It’s that time of year when senior housing predictions and trend reports are published. From certain angles, the outlook may seem bleak. Staffing difficulties, low occupancy, and increasing competition will challenge senior living executives in 2019 (as they did last year.) What if we could cut through the complexity and find a solution to all of these problems? John Shafaee, chief executive officer of Medtelligent, thinks he has a silver bullet: increase the average length of stay at your assisted living community.
Beth Mace, the chief economist at the National Investment Center for Seniors Housing & Care (NIC), quoted in a Senior Housing News article, appears to agree. “[These pressures] suggest you need to hunker down and try to grow NOI by trying to maintain strong product, and maintain and increase length of stay,” Mace said.
Amid all the industry talk of changing consumer demand for senior housing and the need to create environments that appeal to aging Baby Boomers, Shafaee’s suggestion may be more pragmatic if you’re responsible for this year’s results: “I think we overfocus, as an industry, on creating an “appealing” product. Most often, if someone has a choice to stay at home, they will. So let’s assume people are coming to us because they can’t get the care they need at home for a price they can afford. Let’s focus on providing the very best care in a home-like environment, and reap the benefits of increased length of stay in our communities.”
Improved health outcomes and more satisfied residents will lead to an increased average length of stay. But how do we get there?
Keep Residents Healthier
National studies show that more than half of assisted living residents leave because their needs change, and a third pass away. Could a better understanding of the individual care needs of each resident help you keep them healthier? We’ve talked before about how technology can be used to monitor and manage changes in a resident’s plan of care. Increase length of stay by thinking about how your community might leverage technology to improve resident health outcomes (and in the process, understand the true cost of care.)
Make Residents Happier
At the same time, a significant percentage of residents leave assisted living for “other” reasons. In Shafaee’s experience, at least some of this turnover can be attributed to dissatisfaction with the environment or the care providers in a community.
“These are not medical facilities. These communities are people’s residences. When you’re there, you’re standing in someone’s living room. You can’t lose sight of that,” he says.
What you focus on drives the pulse of the community, Shafaee says. “Energy matters,” he says. “And what you focus on sets the tone of that energy.” How does your staff interact with each other? With residents? Keep those residents that choose to “move elsewhere” by thinking about what steps you can take to create and maintain the “home feel” of the environment.

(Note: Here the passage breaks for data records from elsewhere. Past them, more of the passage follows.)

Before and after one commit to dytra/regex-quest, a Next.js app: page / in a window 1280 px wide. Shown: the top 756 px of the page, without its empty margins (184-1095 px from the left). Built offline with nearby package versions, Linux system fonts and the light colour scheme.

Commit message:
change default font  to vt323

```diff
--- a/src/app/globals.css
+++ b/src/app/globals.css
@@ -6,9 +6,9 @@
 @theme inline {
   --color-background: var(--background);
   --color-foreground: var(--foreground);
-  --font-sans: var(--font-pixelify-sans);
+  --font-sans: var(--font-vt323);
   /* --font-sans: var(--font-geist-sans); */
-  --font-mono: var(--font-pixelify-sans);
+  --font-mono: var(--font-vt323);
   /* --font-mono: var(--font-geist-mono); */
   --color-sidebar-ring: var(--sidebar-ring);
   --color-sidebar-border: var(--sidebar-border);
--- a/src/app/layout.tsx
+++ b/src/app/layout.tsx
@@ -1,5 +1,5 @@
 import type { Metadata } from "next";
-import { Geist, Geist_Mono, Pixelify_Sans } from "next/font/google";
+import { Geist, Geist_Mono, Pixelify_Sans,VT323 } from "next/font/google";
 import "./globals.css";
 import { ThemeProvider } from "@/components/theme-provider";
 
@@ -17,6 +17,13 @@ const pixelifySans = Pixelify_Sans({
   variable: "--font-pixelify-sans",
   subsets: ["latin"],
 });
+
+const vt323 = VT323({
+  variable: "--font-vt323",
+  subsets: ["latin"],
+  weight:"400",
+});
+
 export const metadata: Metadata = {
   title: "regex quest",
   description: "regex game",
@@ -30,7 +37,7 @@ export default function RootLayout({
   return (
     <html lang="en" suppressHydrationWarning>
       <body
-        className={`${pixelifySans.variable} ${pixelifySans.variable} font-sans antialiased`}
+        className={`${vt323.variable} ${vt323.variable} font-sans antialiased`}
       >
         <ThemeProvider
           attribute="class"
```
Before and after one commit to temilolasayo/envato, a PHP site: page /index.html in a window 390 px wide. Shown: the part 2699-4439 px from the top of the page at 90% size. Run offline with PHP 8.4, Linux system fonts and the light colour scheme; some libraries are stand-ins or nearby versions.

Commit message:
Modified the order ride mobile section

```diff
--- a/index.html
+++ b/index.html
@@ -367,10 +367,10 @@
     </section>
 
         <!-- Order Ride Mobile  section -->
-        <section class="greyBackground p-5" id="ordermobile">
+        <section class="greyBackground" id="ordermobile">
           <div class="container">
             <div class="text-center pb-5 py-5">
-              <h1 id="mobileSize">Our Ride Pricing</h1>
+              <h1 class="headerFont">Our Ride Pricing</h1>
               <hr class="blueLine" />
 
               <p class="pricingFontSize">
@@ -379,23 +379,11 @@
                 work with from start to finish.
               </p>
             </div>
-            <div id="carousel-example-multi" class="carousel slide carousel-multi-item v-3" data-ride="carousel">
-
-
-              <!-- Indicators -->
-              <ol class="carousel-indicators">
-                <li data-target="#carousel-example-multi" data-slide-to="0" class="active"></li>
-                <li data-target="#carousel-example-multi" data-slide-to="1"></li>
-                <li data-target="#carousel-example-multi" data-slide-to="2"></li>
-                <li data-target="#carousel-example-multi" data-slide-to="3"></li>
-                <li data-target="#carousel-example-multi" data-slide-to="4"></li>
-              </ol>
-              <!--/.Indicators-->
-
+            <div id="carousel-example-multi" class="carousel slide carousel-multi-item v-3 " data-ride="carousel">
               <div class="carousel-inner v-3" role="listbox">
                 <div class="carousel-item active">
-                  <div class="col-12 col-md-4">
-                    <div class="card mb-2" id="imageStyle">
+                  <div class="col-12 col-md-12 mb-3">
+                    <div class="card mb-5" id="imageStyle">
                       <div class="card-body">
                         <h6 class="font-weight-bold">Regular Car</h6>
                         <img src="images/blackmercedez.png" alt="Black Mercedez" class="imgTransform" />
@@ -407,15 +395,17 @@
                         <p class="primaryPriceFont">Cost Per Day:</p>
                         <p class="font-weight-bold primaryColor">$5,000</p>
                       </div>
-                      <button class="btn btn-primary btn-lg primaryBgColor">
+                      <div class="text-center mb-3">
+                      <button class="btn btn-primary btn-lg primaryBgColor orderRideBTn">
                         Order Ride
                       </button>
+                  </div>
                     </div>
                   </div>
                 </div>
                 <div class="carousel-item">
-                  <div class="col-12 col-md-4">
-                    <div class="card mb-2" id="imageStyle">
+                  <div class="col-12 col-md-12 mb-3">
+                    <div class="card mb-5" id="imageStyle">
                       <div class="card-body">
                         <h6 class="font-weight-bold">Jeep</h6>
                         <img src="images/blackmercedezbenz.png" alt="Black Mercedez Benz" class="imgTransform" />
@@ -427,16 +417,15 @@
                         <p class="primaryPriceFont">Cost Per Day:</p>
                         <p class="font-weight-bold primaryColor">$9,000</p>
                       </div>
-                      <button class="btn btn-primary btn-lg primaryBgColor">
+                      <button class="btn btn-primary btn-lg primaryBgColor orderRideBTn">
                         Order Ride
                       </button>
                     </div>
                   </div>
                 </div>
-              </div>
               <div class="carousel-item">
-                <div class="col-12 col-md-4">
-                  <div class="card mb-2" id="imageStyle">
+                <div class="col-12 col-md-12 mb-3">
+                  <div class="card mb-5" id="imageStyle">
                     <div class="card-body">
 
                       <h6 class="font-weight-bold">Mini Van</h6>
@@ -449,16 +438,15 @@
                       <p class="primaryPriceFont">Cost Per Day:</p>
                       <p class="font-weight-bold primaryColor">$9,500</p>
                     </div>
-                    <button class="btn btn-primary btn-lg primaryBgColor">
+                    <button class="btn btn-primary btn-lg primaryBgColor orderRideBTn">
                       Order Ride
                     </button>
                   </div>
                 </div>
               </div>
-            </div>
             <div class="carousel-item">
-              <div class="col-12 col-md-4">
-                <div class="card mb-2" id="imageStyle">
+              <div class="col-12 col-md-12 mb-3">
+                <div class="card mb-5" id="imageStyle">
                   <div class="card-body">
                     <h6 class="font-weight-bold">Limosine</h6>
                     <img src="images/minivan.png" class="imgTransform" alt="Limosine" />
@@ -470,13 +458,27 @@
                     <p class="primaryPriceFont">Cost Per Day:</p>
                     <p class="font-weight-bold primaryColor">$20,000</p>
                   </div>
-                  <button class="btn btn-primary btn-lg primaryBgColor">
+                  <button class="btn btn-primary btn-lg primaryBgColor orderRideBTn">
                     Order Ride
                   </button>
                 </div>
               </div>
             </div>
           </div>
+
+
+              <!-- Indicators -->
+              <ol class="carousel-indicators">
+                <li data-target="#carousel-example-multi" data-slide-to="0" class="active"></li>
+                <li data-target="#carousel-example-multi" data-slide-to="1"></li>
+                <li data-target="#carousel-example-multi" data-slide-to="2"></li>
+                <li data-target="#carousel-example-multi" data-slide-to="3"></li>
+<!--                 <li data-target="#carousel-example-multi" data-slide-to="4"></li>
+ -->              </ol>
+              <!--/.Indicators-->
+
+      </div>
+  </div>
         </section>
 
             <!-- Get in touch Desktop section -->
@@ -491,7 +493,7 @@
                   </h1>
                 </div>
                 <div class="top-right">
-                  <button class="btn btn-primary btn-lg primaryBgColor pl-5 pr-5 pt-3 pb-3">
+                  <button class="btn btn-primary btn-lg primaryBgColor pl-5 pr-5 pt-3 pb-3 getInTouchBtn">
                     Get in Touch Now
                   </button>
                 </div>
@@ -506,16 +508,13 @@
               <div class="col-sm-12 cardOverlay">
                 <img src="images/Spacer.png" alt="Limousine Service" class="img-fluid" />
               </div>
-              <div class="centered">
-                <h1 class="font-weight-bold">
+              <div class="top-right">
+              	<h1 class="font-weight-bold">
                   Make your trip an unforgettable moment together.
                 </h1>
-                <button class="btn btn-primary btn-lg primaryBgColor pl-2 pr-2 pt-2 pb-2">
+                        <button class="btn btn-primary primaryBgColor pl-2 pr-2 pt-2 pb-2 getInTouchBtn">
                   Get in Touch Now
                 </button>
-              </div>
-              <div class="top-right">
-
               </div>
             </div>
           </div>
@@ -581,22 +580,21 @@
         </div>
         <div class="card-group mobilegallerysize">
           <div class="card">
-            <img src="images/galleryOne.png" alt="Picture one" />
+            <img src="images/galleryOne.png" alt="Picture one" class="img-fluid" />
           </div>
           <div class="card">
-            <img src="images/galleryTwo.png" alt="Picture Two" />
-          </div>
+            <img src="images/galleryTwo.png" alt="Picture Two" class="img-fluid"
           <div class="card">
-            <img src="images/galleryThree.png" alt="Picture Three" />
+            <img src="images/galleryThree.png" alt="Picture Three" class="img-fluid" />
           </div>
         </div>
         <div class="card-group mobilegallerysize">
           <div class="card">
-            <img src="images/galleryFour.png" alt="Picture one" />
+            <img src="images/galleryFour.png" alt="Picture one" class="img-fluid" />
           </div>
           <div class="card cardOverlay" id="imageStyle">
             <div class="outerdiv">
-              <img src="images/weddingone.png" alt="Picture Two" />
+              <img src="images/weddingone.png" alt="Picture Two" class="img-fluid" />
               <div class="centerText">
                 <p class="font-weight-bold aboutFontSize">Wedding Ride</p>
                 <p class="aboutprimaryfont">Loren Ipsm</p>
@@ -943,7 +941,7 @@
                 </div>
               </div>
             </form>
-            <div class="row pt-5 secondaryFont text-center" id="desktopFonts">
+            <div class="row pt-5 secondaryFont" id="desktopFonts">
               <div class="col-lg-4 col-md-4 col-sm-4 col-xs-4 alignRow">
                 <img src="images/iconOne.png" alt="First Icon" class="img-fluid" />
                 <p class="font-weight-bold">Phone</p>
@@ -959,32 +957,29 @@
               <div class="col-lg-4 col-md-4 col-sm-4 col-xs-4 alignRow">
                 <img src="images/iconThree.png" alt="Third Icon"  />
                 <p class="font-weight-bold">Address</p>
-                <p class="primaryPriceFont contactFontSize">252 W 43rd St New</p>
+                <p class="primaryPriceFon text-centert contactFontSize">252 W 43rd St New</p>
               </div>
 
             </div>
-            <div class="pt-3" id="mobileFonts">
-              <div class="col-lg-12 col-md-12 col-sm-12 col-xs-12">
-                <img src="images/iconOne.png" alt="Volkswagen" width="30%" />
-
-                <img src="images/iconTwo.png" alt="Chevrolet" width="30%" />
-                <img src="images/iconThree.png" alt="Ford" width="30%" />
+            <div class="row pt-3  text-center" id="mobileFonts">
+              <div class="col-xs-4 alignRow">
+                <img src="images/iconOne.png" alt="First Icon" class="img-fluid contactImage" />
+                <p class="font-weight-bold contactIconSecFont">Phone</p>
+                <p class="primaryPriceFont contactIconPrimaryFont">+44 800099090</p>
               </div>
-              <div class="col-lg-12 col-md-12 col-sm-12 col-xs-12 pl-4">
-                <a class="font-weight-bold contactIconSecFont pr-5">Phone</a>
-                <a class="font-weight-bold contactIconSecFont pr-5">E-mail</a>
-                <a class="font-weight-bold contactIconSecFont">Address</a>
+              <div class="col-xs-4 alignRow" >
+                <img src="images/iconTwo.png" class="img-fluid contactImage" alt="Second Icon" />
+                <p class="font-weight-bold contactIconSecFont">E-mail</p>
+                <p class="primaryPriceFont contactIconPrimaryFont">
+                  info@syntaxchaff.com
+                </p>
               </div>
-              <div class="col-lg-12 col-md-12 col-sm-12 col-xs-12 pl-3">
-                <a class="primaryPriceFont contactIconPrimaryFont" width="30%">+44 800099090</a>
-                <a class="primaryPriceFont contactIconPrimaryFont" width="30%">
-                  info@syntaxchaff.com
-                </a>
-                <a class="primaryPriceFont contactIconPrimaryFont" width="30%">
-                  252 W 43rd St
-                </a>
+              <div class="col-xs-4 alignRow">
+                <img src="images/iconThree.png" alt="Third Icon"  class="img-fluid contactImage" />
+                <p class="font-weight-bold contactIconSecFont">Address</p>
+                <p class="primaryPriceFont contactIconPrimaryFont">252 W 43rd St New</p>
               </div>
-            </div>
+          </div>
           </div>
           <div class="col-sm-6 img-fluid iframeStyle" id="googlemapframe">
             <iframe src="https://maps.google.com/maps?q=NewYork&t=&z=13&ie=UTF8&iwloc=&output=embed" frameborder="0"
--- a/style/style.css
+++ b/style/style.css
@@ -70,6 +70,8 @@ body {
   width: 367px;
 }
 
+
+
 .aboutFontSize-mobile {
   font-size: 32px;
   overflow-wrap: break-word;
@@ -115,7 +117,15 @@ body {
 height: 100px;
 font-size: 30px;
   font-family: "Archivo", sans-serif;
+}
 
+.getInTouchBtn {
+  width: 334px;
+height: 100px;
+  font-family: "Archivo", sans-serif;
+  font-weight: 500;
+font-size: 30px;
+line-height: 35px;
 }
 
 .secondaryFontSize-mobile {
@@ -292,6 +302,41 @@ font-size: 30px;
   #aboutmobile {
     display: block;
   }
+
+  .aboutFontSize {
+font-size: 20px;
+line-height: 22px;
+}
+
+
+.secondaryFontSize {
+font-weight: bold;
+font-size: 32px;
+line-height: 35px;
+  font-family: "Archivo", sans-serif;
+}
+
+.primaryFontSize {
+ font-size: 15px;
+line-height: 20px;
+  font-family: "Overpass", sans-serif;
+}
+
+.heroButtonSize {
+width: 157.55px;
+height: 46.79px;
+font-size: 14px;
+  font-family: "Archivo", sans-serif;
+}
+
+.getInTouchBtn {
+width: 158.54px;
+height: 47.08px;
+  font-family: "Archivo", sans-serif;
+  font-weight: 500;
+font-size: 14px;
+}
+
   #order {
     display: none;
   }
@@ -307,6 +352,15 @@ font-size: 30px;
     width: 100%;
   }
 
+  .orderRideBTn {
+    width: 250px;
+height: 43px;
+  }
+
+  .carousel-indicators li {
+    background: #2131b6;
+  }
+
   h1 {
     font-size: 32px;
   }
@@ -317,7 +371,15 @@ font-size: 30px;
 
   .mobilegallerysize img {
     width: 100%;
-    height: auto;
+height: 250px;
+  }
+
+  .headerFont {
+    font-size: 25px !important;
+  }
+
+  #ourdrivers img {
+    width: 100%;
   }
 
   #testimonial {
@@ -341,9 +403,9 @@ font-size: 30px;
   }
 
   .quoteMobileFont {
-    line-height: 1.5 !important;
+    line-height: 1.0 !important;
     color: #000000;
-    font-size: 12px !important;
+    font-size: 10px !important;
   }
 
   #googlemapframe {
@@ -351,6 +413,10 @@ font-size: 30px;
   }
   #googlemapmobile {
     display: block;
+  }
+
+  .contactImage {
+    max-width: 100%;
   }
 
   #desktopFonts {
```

Compete for Caregivers
Environment matters to residents, but it also matters to staff. And in a tight job market, it pays to keep your caregivers. Savings from lower caregiver turnover are estimated at over $2,600 per caregiver. Beyond the savings, though, increased caregiver retention will allow your team to maintain their strong relationships with your residents (increasing overall resident satisfaction in the process.) Additional savings from lower resident turnover will allow you to better serve and compensate your staff.
“If you can increase that length of stay by even one month, a lot of magical things start to happen.”
Your results drive your reputation. Satisfied staff and healthy residents create their own virtuous cycle by driving energy that prospects can feel when they enter a community for a tour. Our prediction for 2019? If you focus on health outcomes and your community’s “home” environment, your length of stay will increase and your waiting list will grow.